Collected data entries
****************************************
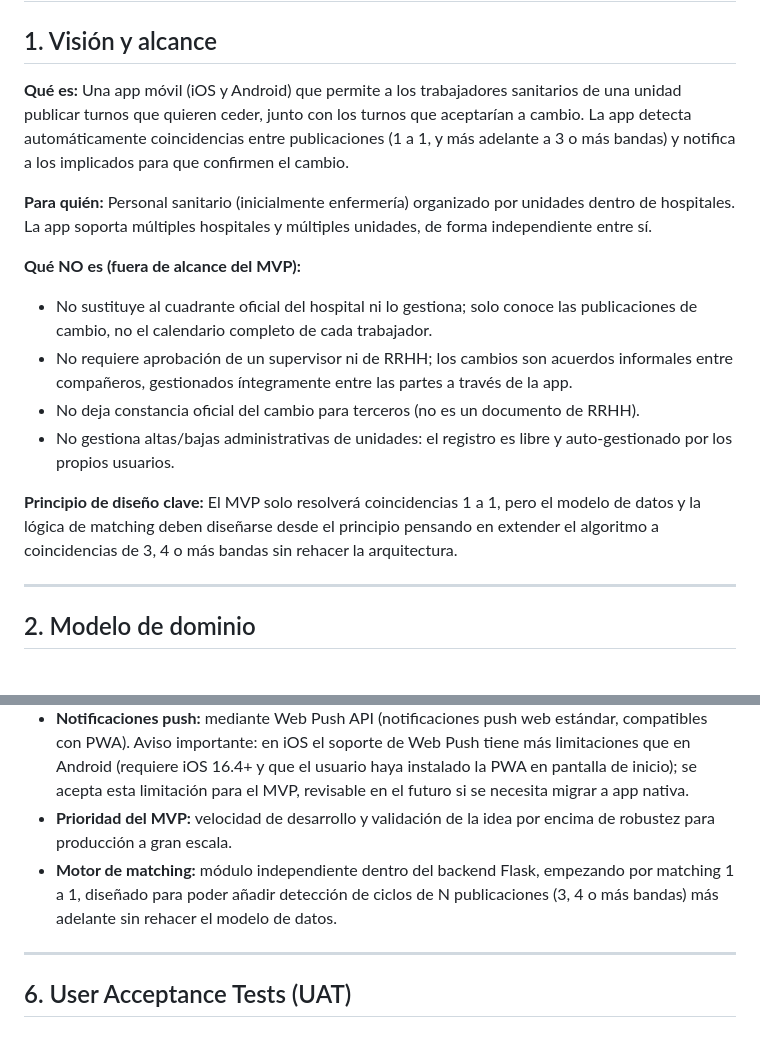
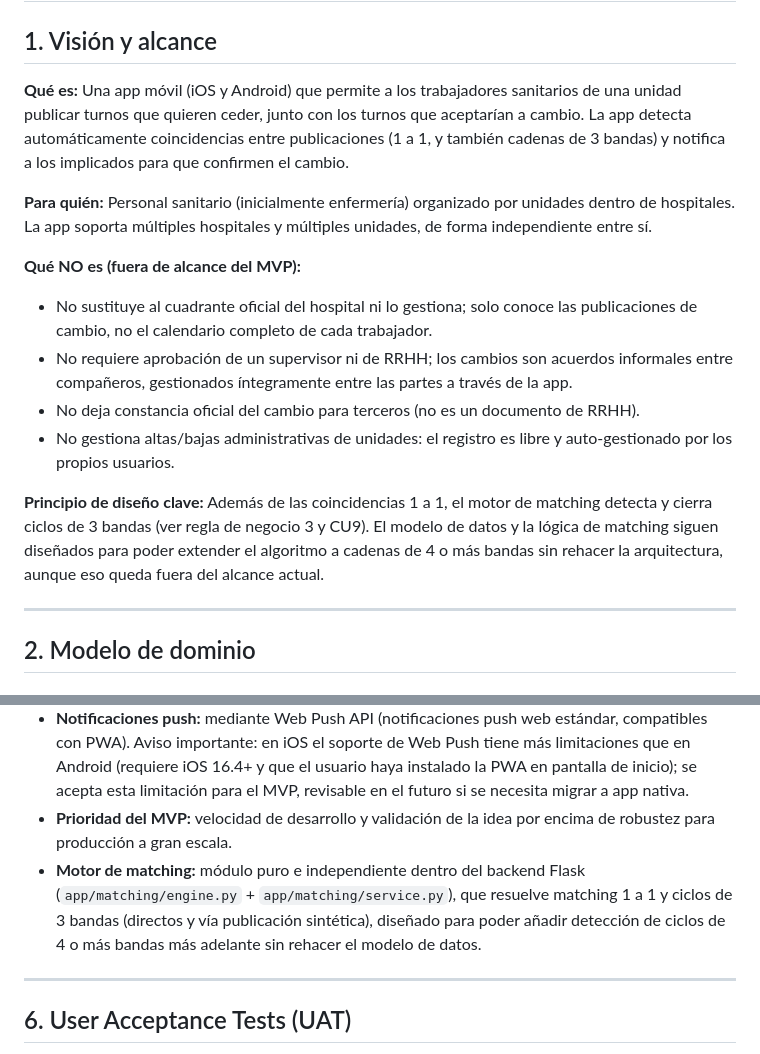
Before and after one commit to guillen1989/turnero, a Markdown page: especificacion-app-cambio-turnos.md, 2 parts joined by grey strips. GitHub-like rendering.

```diff
--- a/especificacion-app-cambio-turnos.md
+++ b/especificacion-app-cambio-turnos.md
@@ -2,7 +2,7 @@
 
 ## 1. Visión y alcance
 
-**Qué es:** Una app móvil (iOS y Android) que permite a los trabajadores sanitarios de una unidad publicar turnos que quieren ceder, junto con los turnos que aceptarían a cambio. La app detecta automáticamente coincidencias entre publicaciones (1 a 1, y más adelante a 3 o más bandas) y notifica a los implicados para que confirmen el cambio.
+**Qué es:** Una app móvil (iOS y Android) que permite a los trabajadores sanitarios de una unidad publicar turnos que quieren ceder, junto con los turnos que aceptarían a cambio. La app detecta automáticamente coincidencias entre publicaciones (1 a 1, y también cadenas de 3 bandas) y notifica a los implicados para que confirmen el cambio.
 
 **Para quién:** Personal sanitario (inicialmente enfermería) organizado por unidades dentro de hospitales. La app soporta múltiples hospitales y múltiples unidades, de forma independiente entre sí.
 
@@ -12,7 +12,7 @@
 - No deja constancia oficial del cambio para terceros (no es un documento de RRHH).
 - No gestiona altas/bajas administrativas de unidades: el registro es libre y auto-gestionado por los propios usuarios.
 
-**Principio de diseño clave:** El MVP solo resolverá coincidencias 1 a 1, pero el modelo de datos y la lógica de matching deben diseñarse desde el principio pensando en extender el algoritmo a coincidencias de 3, 4 o más bandas sin rehacer la arquitectura.
+**Principio de diseño clave:** Además de las coincidencias 1 a 1, el motor de matching detecta y cierra ciclos de 3 bandas (ver regla de negocio 3 y CU9). El modelo de datos y la lógica de matching siguen diseñados para poder extender el algoritmo a cadenas de 4 o más bandas sin rehacer la arquitectura, aunque eso queda fuera del alcance actual.
 
 ---
 
@@ -142,7 +149,7 @@ Ana cede mañana del 25, acepta tarde del 26. Andrea cede tarde del 27, acepta m
 - **Despliegue:** Railway.
 - **Notificaciones push:** mediante Web Push API (notificaciones push web estándar, compatibles con PWA). Aviso importante: en iOS el soporte de Web Push tiene más limitaciones que en Android (requiere iOS 16.4+ y que el usuario haya instalado la PWA en pantalla de inicio); se acepta esta limitación para el MVP, revisable en el futuro si se necesita migrar a app nativa.
 - **Prioridad del MVP:** velocidad de desarrollo y validación de la idea por encima de robustez para producción a gran escala.
-- **Motor de matching:** módulo independiente dentro del backend Flask, empezando por matching 1 a 1, diseñado para poder añadir detección de ciclos de N publicaciones (3, 4 o más bandas) más adelante sin rehacer el modelo de datos.
+- **Motor de matching:** módulo puro e independiente dentro del backend Flask (`app/matching/engine.py` + `app/matching/service.py`), que resuelve matching 1 a 1 y ciclos de 3 bandas (directos y vía publicación sintética), diseñado para poder añadir detección de ciclos de 4 o más bandas más adelante sin rehacer el modelo de datos.
 
 ---
 
```
Also changed, not shown: other parts of especificacion-app-cambio-turnos.md (+36 -11 lines).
****************************************
→ **What is being asked**: Could the entries above be retyped exactly, with the pictures left out?

→ **Response area**:
Before and after one commit to guillen1989/turnero, a Markdown page: especificacion-app-cambio-turnos.md, 2 parts joined by grey strips. GitHub-like rendering.

```diff
--- a/especificacion-app-cambio-turnos.md
+++ b/especificacion-app-cambio-turnos.md
@@ -2,7 +2,7 @@
 
 ## 1. Visión y alcance
 
-**Qué es:** Una app móvil (iOS y Android) que permite a los trabajadores sanitarios de una unidad publicar turnos que quieren ceder, junto con los turnos que aceptarían a cambio. La app detecta automáticamente coincidencias entre publicaciones (1 a 1, y más adelante a 3 o más bandas) y notifica a los implicados para que confirmen el cambio.
+**Qué es:** Una app móvil (iOS y Android) que permite a los trabajadores sanitarios de una unidad publicar turnos que quieren ceder, junto con los turnos que aceptarían a cambio. La app detecta automáticamente coincidencias entre publicaciones (1 a 1, y también cadenas de 3 bandas) y notifica a los implicados para que confirmen el cambio.
 
 **Para quién:** Personal sanitario (inicialmente enfermería) organizado por unidades dentro de hospitales. La app soporta múltiples hospitales y múltiples unidades, de forma independiente entre sí.
 
@@ -12,7 +12,7 @@
 - No deja constancia oficial del cambio para terceros (no es un documento de RRHH).
 - No gestiona altas/bajas administrativas de unidades: el registro es libre y auto-gestionado por los propios usuarios.
 
-**Principio de diseño clave:** El MVP solo resolverá coincidencias 1 a 1, pero el modelo de datos y la lógica de matching deben diseñarse desde el principio pensando en extender el algoritmo a coincidencias de 3, 4 o más bandas sin rehacer la arquitectura.
+**Principio de diseño clave:** Además de las coincidencias 1 a 1, el motor de matching detecta y cierra ciclos de 3 bandas (ver regla de negocio 3 y CU9). El modelo de datos y la lógica de matching siguen diseñados para poder extender el algoritmo a cadenas de 4 o más bandas sin rehacer la arquitectura, aunque eso queda fuera del alcance actual.
 
 ---
 
@@ -142,7 +149,7 @@ Ana cede mañana del 25, acepta tarde del 26. Andrea cede tarde del 27, acepta m
 - **Despliegue:** Railway.
 - **Notificaciones push:** mediante Web Push API (notificaciones push web estándar, compatibles con PWA). Aviso importante: en iOS el soporte de Web Push tiene más limitaciones que en Android (requiere iOS 16.4+ y que el usuario haya instalado la PWA en pantalla de inicio); se acepta esta limitación para el MVP, revisable en el futuro si se necesita migrar a app nativa.
 - **Prioridad del MVP:** velocidad de desarrollo y validación de la idea por encima de robustez para producción a gran escala.
-- **Motor de matching:** módulo independiente dentro del backend Flask, empezando por matching 1 a 1, diseñado para poder añadir detección de ciclos de N publicaciones (3, 4 o más bandas) más adelante sin rehacer el modelo de datos.
+- **Motor de matching:** módulo puro e independiente dentro del backend Flask (`app/matching/engine.py` + `app/matching/service.py`), que resuelve matching 1 a 1 y ciclos de 3 bandas (directos y vía publicación sintética), diseñado para poder añadir detección de ciclos de 4 o más bandas más adelante sin rehacer el modelo de datos.
 
 ---
 
```
Also changed, not shown: other parts of especificacion-app-cambio-turnos.md (+36 -11 lines).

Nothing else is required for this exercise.